Goal of the exercise: Scan the records below and copy every line that contains the string "lagi".

=== Section Start ===

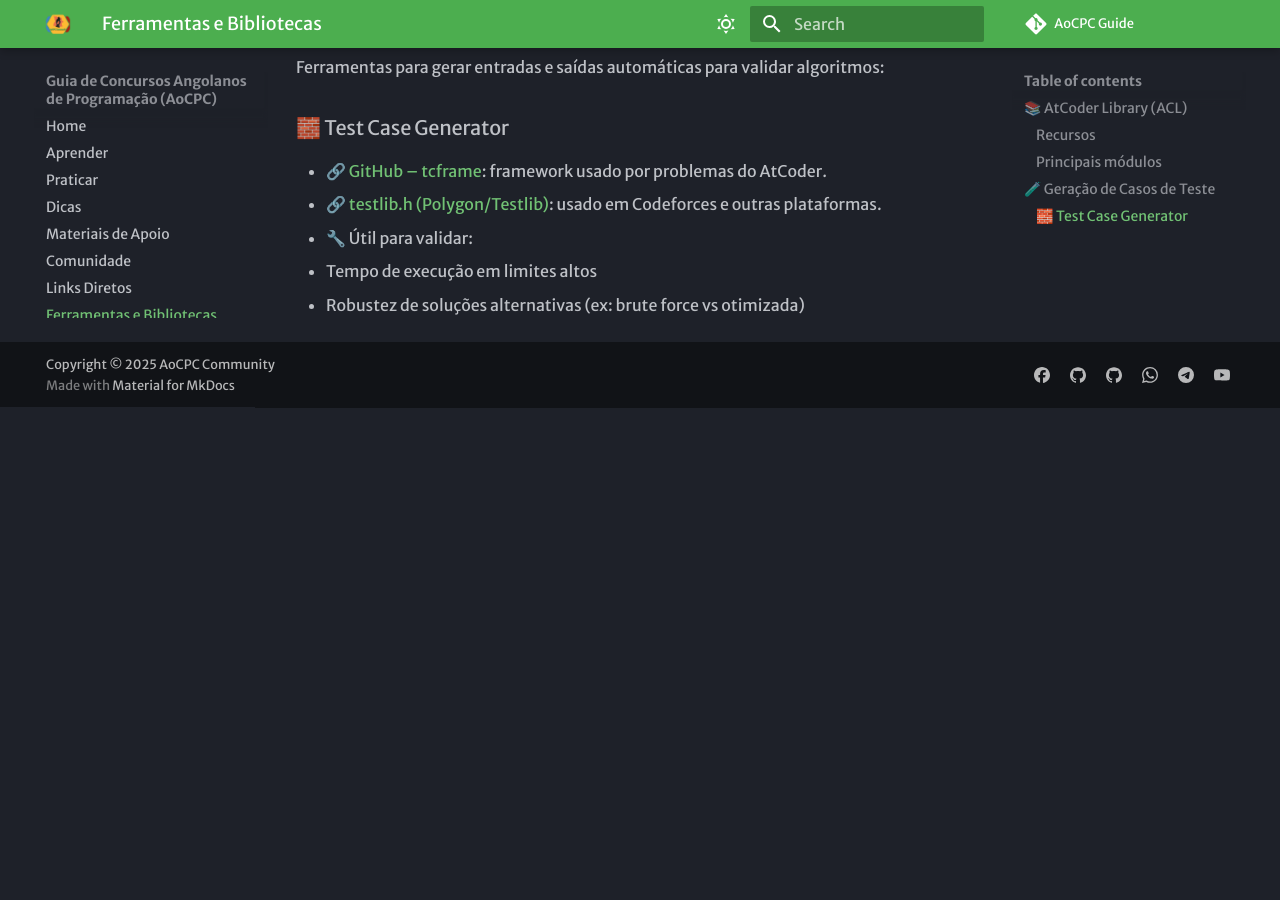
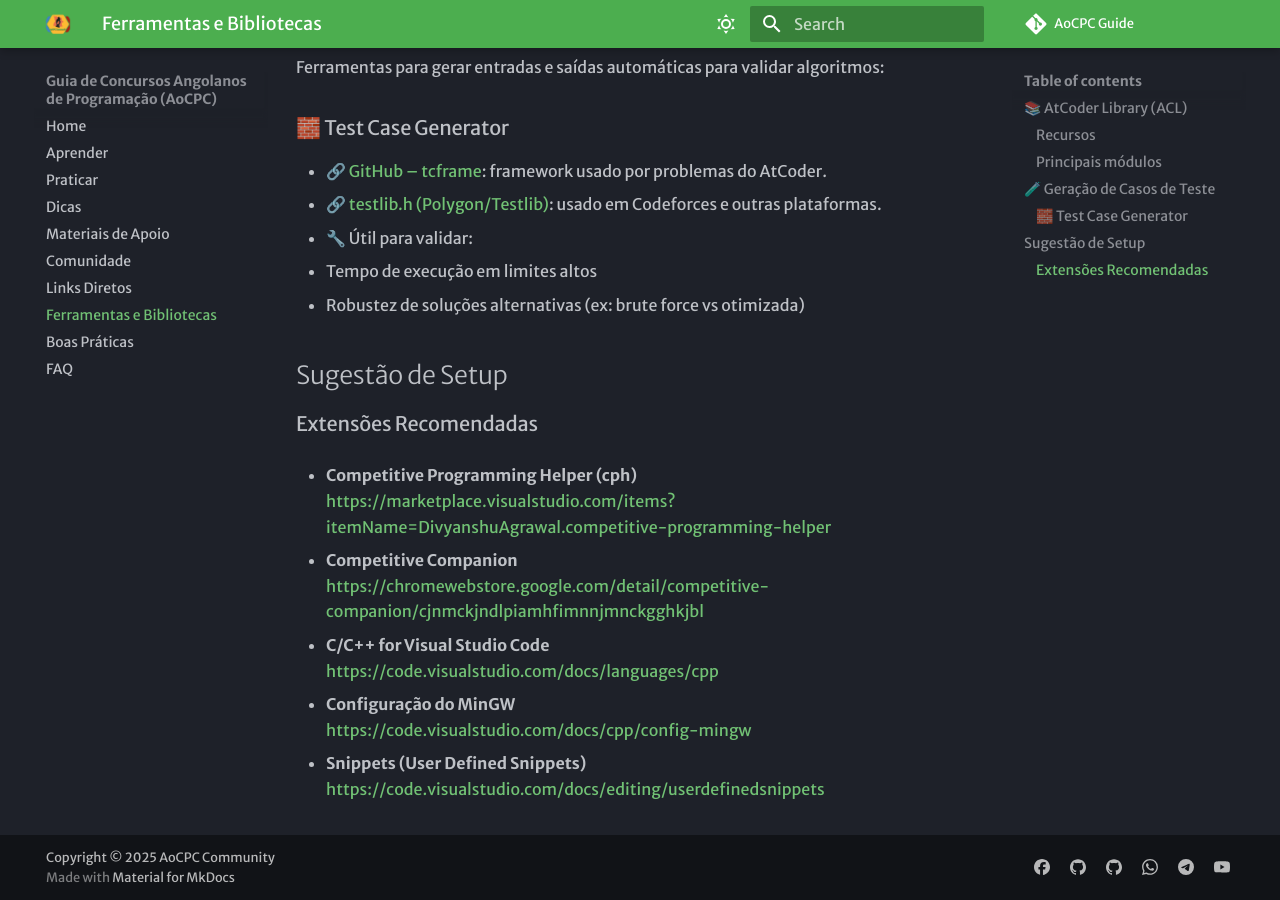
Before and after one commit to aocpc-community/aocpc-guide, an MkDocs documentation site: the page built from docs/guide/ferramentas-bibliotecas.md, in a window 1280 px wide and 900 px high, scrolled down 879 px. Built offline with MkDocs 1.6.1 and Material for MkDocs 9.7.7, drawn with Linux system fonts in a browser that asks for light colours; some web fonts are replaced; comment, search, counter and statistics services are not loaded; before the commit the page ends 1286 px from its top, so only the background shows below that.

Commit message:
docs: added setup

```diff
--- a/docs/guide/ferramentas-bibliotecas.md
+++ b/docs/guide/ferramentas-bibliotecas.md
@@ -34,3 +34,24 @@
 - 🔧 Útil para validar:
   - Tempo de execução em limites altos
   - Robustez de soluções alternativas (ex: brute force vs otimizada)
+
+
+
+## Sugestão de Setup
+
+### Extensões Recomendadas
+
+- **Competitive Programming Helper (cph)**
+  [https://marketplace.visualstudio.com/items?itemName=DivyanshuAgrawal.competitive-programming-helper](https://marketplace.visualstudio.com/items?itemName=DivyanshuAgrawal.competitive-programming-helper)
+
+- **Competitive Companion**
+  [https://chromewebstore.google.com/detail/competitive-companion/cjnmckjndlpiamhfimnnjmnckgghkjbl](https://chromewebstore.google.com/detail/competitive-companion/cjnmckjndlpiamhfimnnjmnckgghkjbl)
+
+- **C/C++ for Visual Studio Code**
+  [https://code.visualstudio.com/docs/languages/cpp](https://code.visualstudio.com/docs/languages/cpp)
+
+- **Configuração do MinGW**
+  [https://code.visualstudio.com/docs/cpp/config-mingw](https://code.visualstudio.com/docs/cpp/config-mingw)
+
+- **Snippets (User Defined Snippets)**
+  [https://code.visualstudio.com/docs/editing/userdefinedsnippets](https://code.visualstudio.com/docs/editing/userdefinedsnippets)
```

=== Section End ===
=== Section Start ===

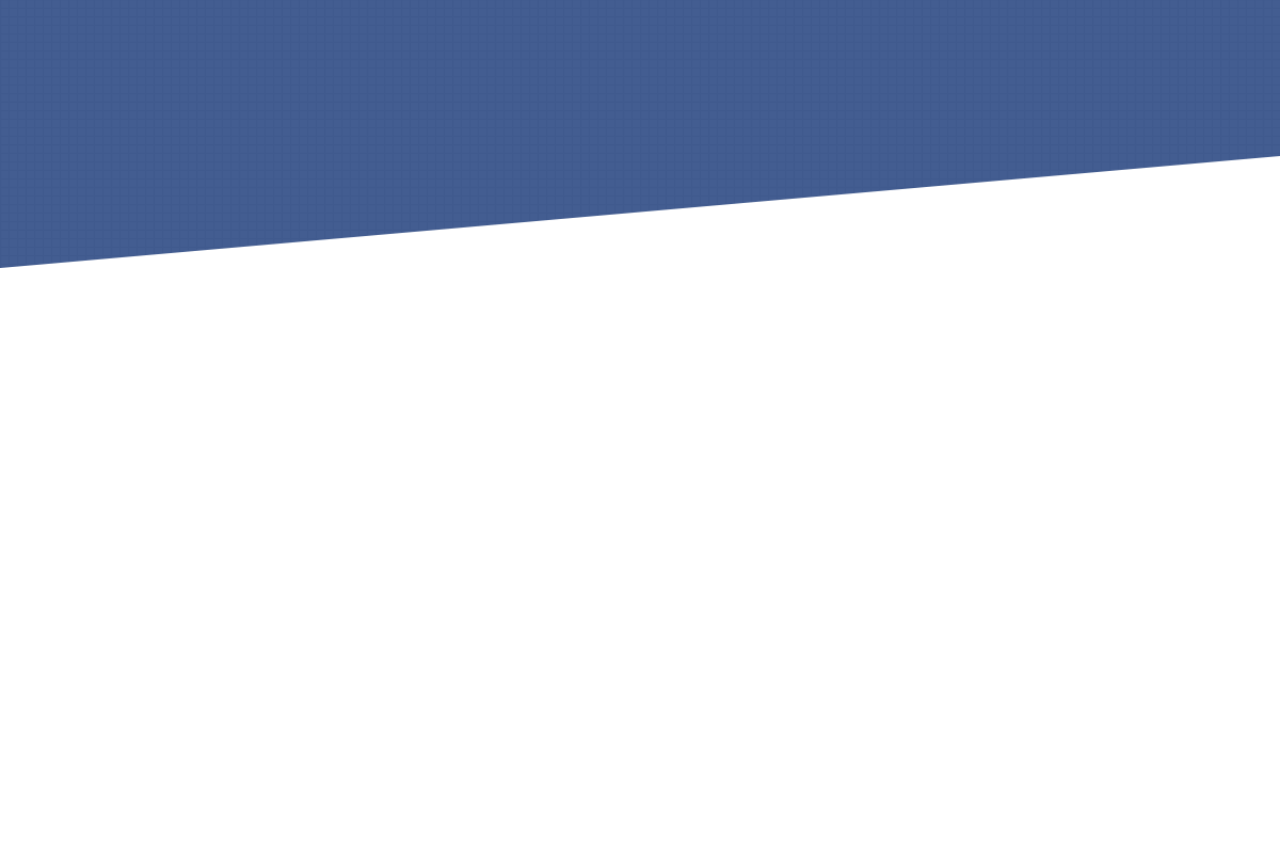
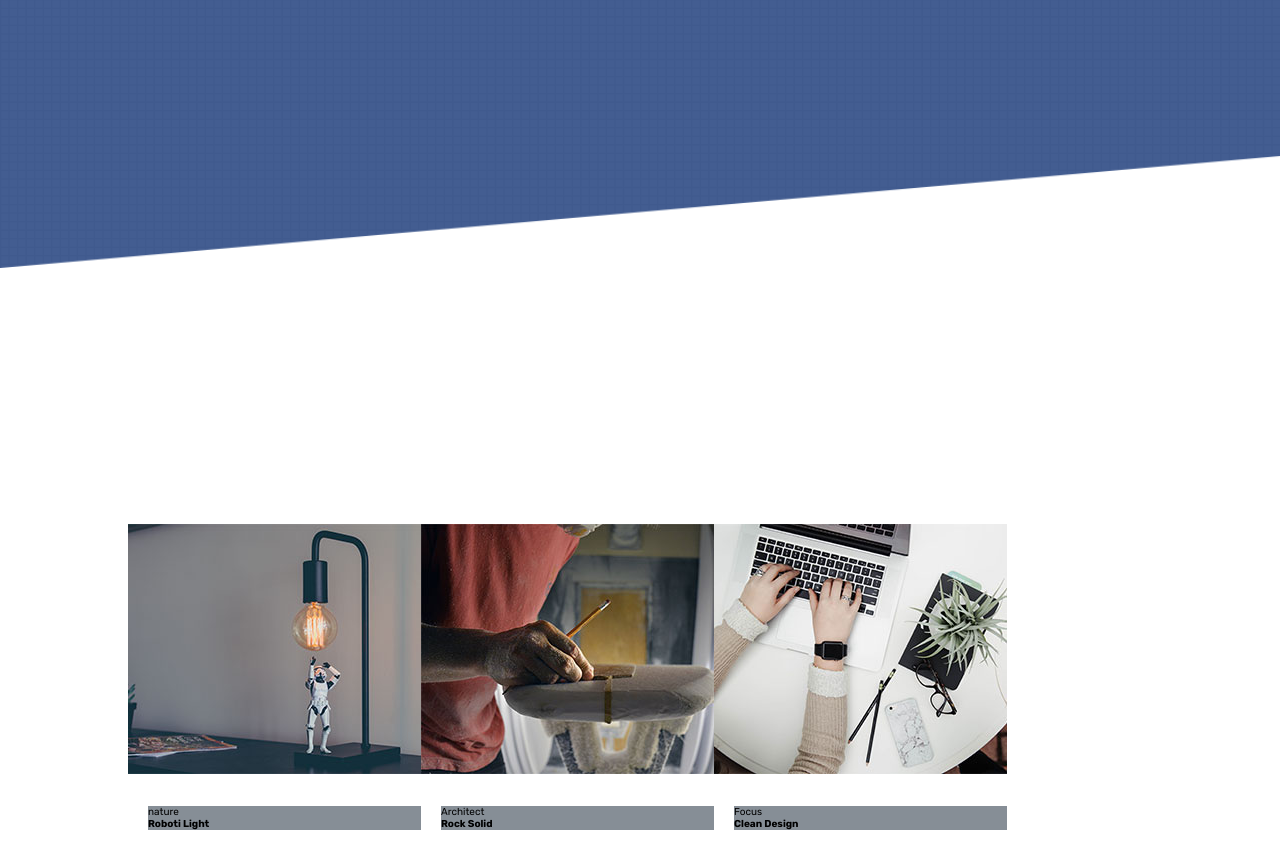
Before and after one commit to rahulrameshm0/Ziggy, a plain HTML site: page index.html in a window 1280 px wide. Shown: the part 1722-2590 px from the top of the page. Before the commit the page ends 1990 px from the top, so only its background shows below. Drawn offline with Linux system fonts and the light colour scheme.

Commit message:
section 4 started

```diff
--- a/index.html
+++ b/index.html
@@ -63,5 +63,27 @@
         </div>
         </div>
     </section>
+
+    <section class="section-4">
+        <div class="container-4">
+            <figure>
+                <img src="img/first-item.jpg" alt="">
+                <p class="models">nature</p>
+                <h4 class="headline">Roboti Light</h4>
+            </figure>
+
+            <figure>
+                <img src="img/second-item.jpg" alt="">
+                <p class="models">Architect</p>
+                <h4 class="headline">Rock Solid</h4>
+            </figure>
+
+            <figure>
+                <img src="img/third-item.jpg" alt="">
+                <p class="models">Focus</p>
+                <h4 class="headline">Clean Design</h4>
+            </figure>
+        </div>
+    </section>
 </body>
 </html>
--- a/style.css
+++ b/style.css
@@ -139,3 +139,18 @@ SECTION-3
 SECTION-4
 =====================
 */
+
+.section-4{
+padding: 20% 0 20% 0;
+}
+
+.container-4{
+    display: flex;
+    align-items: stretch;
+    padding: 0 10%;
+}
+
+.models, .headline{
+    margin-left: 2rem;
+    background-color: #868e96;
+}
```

=== Section End ===
=== Section Start ===

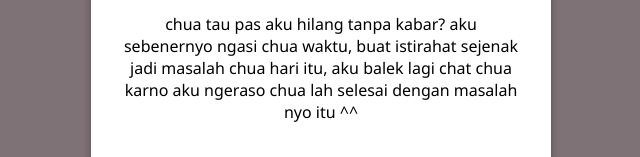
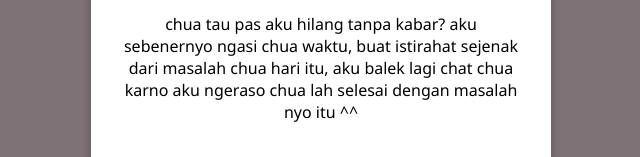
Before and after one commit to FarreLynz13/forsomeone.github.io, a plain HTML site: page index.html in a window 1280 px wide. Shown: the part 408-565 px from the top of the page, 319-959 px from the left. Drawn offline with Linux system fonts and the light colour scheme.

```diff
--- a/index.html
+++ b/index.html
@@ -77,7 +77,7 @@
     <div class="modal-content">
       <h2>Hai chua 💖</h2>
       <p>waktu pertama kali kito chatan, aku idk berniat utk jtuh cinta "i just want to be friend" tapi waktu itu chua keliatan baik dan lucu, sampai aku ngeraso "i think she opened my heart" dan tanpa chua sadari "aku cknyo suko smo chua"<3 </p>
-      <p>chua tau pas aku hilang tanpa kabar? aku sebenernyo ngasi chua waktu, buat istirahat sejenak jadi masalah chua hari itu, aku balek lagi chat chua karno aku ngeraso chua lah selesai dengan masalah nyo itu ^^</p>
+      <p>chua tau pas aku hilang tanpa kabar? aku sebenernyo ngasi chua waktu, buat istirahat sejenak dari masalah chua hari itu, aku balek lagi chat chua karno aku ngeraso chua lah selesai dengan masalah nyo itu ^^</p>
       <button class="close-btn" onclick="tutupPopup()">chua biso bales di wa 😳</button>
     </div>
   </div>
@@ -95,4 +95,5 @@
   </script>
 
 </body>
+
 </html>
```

=== Section End ===

Response box:
-      <p>chua tau pas aku hilang tanpa kabar? aku sebenernyo ngasi chua waktu, buat istirahat sejenak jadi masalah chua hari itu, aku balek lagi chat chua karno aku ngeraso chua lah selesai dengan masalah nyo itu ^^</p>
+      <p>chua tau pas aku hilang tanpa kabar? aku sebenernyo ngasi chua waktu, buat istirahat sejenak dari masalah chua hari itu, aku balek lagi chat chua karno aku ngeraso chua lah selesai dengan masalah nyo itu ^^</p>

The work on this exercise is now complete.